**WHAT TO PRODUCE**
Every entry below should be printed again exactly as it reads.

Front-end code change data

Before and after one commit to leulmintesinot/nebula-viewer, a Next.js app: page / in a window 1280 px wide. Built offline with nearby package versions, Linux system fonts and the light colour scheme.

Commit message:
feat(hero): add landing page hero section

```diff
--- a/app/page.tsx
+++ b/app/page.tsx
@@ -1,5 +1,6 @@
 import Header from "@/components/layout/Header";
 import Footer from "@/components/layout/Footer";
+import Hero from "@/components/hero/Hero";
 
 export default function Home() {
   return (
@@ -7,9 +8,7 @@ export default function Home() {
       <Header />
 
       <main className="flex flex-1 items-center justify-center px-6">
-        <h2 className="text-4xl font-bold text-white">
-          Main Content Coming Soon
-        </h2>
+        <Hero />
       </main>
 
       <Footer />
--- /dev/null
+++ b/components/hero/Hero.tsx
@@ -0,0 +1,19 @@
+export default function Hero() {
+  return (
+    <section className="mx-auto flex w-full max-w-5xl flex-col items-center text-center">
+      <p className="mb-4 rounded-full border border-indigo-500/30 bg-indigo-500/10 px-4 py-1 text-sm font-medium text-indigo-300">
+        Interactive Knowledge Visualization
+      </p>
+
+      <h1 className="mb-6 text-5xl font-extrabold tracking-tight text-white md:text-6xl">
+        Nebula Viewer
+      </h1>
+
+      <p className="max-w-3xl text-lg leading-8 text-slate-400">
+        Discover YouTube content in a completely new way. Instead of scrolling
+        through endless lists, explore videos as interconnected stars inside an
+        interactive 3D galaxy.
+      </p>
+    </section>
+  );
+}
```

**RESPONSE TO THIS EXERCISE**
Before and after one commit to leulmintesinot/nebula-viewer, a Next.js app: page / in a window 1280 px wide. Built offline with nearby package versions, Linux system fonts and the light colour scheme.

Commit message:
feat(hero): add landing page hero section

```diff
--- a/app/page.tsx
+++ b/app/page.tsx
@@ -1,5 +1,6 @@
 import Header from "@/components/layout/Header";
 import Footer from "@/components/layout/Footer";
+import Hero from "@/components/hero/Hero";
 
 export default function Home() {
   return (
@@ -7,9 +8,7 @@ export default function Home() {
       <Header />
 
       <main className="flex flex-1 items-center justify-center px-6">
-        <h2 className="text-4xl font-bold text-white">
-          Main Content Coming Soon
-        </h2>
+        <Hero />
       </main>
 
       <Footer />
--- /dev/null
+++ b/components/hero/Hero.tsx
@@ -0,0 +1,19 @@
+export default function Hero() {
+  return (
+    <section className="mx-auto flex w-full max-w-5xl flex-col items-center text-center">
+      <p className="mb-4 rounded-full border border-indigo-500/30 bg-indigo-500/10 px-4 py-1 text-sm font-medium text-indigo-300">
+        Interactive Knowledge Visualization
+      </p>
+
+      <h1 className="mb-6 text-5xl font-extrabold tracking-tight text-white md:text-6xl">
+        Nebula Viewer
+      </h1>
+
+      <p className="max-w-3xl text-lg leading-8 text-slate-400">
+        Discover YouTube content in a completely new way. Instead of scrolling
+        through endless lists, explore videos as interconnected stars inside an
+        interactive 3D galaxy.
+      </p>
+    </section>
+  );
+}
```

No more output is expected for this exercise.